- THE PROBLEM
Throughout the entries below, report every line where "skinparam" is found.

- INFORMATION SHOWN

<<<<

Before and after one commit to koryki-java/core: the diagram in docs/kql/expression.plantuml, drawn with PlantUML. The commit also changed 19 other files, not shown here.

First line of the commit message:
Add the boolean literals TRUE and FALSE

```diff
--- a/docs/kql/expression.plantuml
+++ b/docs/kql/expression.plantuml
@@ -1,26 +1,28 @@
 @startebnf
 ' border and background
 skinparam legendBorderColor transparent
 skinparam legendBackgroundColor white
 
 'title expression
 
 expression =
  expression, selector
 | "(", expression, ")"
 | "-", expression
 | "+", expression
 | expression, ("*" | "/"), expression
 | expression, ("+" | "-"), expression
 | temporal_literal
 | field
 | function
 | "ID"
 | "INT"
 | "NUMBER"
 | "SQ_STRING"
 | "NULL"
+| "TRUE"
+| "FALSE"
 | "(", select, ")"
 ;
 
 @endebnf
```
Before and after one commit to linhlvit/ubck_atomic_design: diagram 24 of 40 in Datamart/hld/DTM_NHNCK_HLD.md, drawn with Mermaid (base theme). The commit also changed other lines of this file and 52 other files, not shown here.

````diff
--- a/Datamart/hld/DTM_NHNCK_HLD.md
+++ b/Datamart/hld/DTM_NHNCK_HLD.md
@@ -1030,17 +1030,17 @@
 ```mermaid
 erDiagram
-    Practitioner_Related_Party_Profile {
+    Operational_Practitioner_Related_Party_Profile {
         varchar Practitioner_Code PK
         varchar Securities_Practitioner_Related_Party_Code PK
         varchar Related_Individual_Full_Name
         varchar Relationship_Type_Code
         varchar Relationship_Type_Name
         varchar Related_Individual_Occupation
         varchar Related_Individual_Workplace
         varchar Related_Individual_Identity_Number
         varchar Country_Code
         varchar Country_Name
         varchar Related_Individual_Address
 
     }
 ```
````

>>>>

- ANSWER BOX
 skinparam legendBorderColor transparent
 skinparam legendBackgroundColor white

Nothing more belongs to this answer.